Android Layouts

What is layout?

When ever we talk about layouts in android the first thing to keep in mind is that all they’re all subclasses of ViewGroup — a View that supports adding child Views (commonly referred to as children).
As you might expect, one of the main responsibilities of a ViewGroup is laying out those children: picking how large each View is (the ‘measure’ phase) and placing the Views within the ViewGroup (the ‘layout’ phase).

Common Android Layouts

below there is a quick summary about the different types of layouts that are used in android , this shot introduction about the layout will help you to choose a layout for your project.


LinearLayout children are placed in a single row or column (depending on if its android:orientation is horizontal or vertical).
However, even with that single focus, it still has a layout_weight attribute, which allows a child to expand its size to fill the remaining space — useful if you have a few wrap_content elements and a few others that need as much space as possible.


FrameLayout acts quite differently compared to LinearLayout: all children of FrameLayout are drawn as a stack — overlapping or not. The only control on positioning is the attribute — the child can be pushed towards a side or centered within the FrameLayout.


RelativeLayout is not nearly as simple as the previous two: a look at RelativeLayout.LayoutParams shows a large number of attributes all focused around positioning children relative to the edges or center of RelativeLayout (similar to FrameLayout in fact), but also relative to one another — say, one child layout_below another child.

In simple and easy words the children in RelativeLayout can be positioned according to there parent (by layout_ParentAlign….) asa well as according to other children (by layout_toBelowOf Or layout_toRightOf ).
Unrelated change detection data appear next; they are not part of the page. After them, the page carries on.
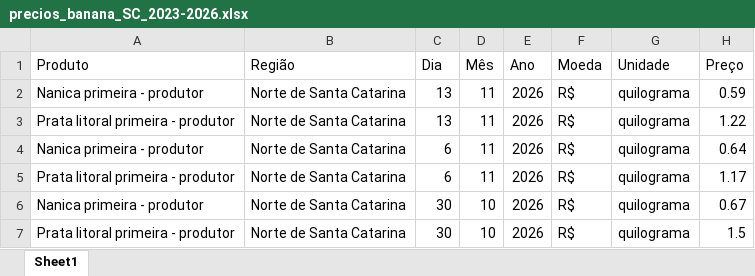
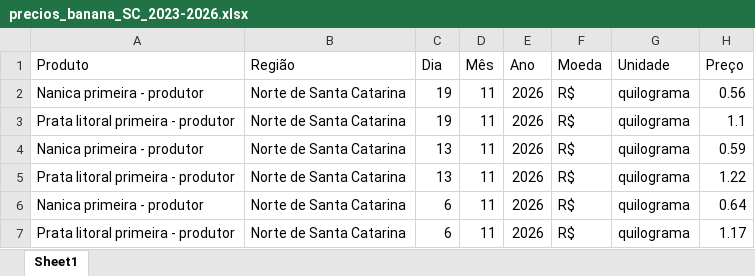
Before and after one commit to ingenieria-pepe/gonza_pepe, an Excel workbook: fuentes/precios_banana_SC_2023-2026.xlsx, sheet Sheet1, drawn as a sheet; only a part is shown; the shorter side is filled out with more unchanged rows; values as stored, in another font and other column widths than the file's, no borders; the diff names each change by its address in the sheet, - before the commit and + after, or states it on an @@ line.

```diff
--- a/fuentes/precios_banana_SC_2023-2026.xlsx (sheet Sheet1)
+++ b/fuentes/precios_banana_SC_2023-2026.xlsx (sheet Sheet1)
+row 2: Nanica primeira - produtor | Norte de Santa Catarina | 19 | 11 | 2026 | R$ | quilograma | 0.56
+row 3: Prata litoral primeira - produtor | Norte de Santa Catarina | 19 | 11 | 2026 | R$ | quilograma | 1.1
```
Also changed, not shown: fuentes/precios_banana_BJLapa.xlsx, fuentes/precios_banana_NMinas.xlsx, 31 other files.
TableLayout organizes content into rows and columns. TableLayout works in the same way HTML table layouts work.

But, before using TableLayout one must keep in mind that that are used to create tables that have data in a small amount. if the data is to be displayed in the tabular list form then you must use GridView.


CoordinatorLayout, part of the Android Design Support Library, is a subclass of FrameLayout and therefore inherits its use of layout_gravity to position children, but also includes the concept of a Behavior.

Attaching a Behavior to a view either by using the @DefaultBehavior annotation on the class, using the layout_behavior attribute, or using setBehavior() allows that Behavior to intercept just about everything before the underlying View: measurement, layout, nested scrolling, touch events, changes to specified dependent Views, and window insets.


So that’s all about the basic concepts about the layouts that are used in android UI designing. you can create awesome screen layout by using these layouts just keep in mind about the parent and child relation as every layout use different ways to position its children. Next time you are struggling with a particular layout, consider taking a step back and seeing if there’s an easier way to do thing by using a different layout or it’s just you have to look at the way you are managing the layout children .

Leave a Reply

Your email address will not be published. Required fields are marked *